What is required | In your copy, the records appear word for word and the pictures do not appear at all.

*** Begin section ***

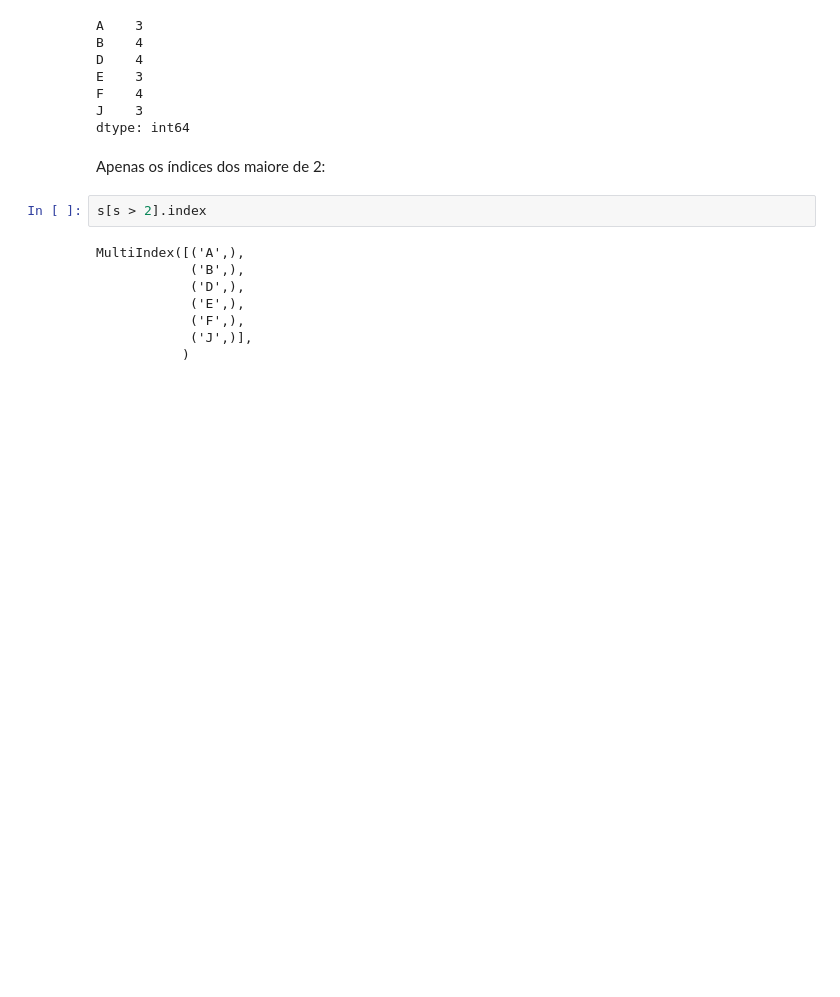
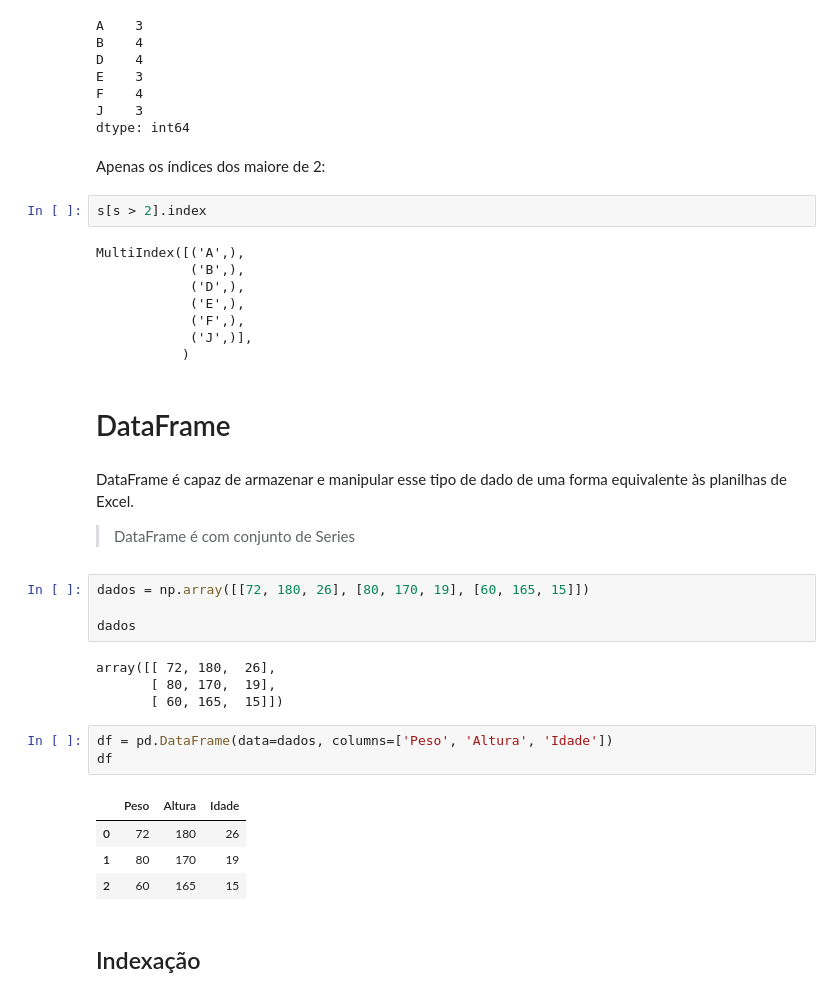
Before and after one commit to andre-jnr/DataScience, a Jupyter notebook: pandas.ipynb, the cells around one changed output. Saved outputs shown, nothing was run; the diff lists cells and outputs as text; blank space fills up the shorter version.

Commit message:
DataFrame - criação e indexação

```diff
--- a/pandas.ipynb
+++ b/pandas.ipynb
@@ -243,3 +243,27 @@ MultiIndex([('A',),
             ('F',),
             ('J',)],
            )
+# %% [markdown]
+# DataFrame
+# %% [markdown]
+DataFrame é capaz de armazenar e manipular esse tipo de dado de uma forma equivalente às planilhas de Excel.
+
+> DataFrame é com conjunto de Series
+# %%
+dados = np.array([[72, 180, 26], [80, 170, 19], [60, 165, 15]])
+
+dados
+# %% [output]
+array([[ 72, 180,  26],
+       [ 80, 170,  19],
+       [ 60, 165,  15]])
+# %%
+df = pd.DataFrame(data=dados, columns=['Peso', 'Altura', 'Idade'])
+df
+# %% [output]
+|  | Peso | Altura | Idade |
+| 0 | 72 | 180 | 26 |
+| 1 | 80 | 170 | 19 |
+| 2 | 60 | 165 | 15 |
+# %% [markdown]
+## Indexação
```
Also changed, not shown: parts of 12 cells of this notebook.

*** End section ***

Exercise response |
Before and after one commit to andre-jnr/DataScience, a Jupyter notebook: pandas.ipynb, the cells around one changed output. Saved outputs shown, nothing was run; the diff lists cells and outputs as text; blank space fills up the shorter version.

Commit message:
DataFrame - criação e indexação

```diff
--- a/pandas.ipynb
+++ b/pandas.ipynb
@@ -243,3 +243,27 @@ MultiIndex([('A',),
             ('F',),
             ('J',)],
            )
+# %% [markdown]
+# DataFrame
+# %% [markdown]
+DataFrame é capaz de armazenar e manipular esse tipo de dado de uma forma equivalente às planilhas de Excel.
+
+> DataFrame é com conjunto de Series
+# %%
+dados = np.array([[72, 180, 26], [80, 170, 19], [60, 165, 15]])
+
+dados
+# %% [output]
+array([[ 72, 180,  26],
+       [ 80, 170,  19],
+       [ 60, 165,  15]])
+# %%
+df = pd.DataFrame(data=dados, columns=['Peso', 'Altura', 'Idade'])
+df
+# %% [output]
+|  | Peso | Altura | Idade |
+| 0 | 72 | 180 | 26 |
+| 1 | 80 | 170 | 19 |
+| 2 | 60 | 165 | 15 |
+# %% [markdown]
+## Indexação
```
Also changed, not shown: parts of 12 cells of this notebook.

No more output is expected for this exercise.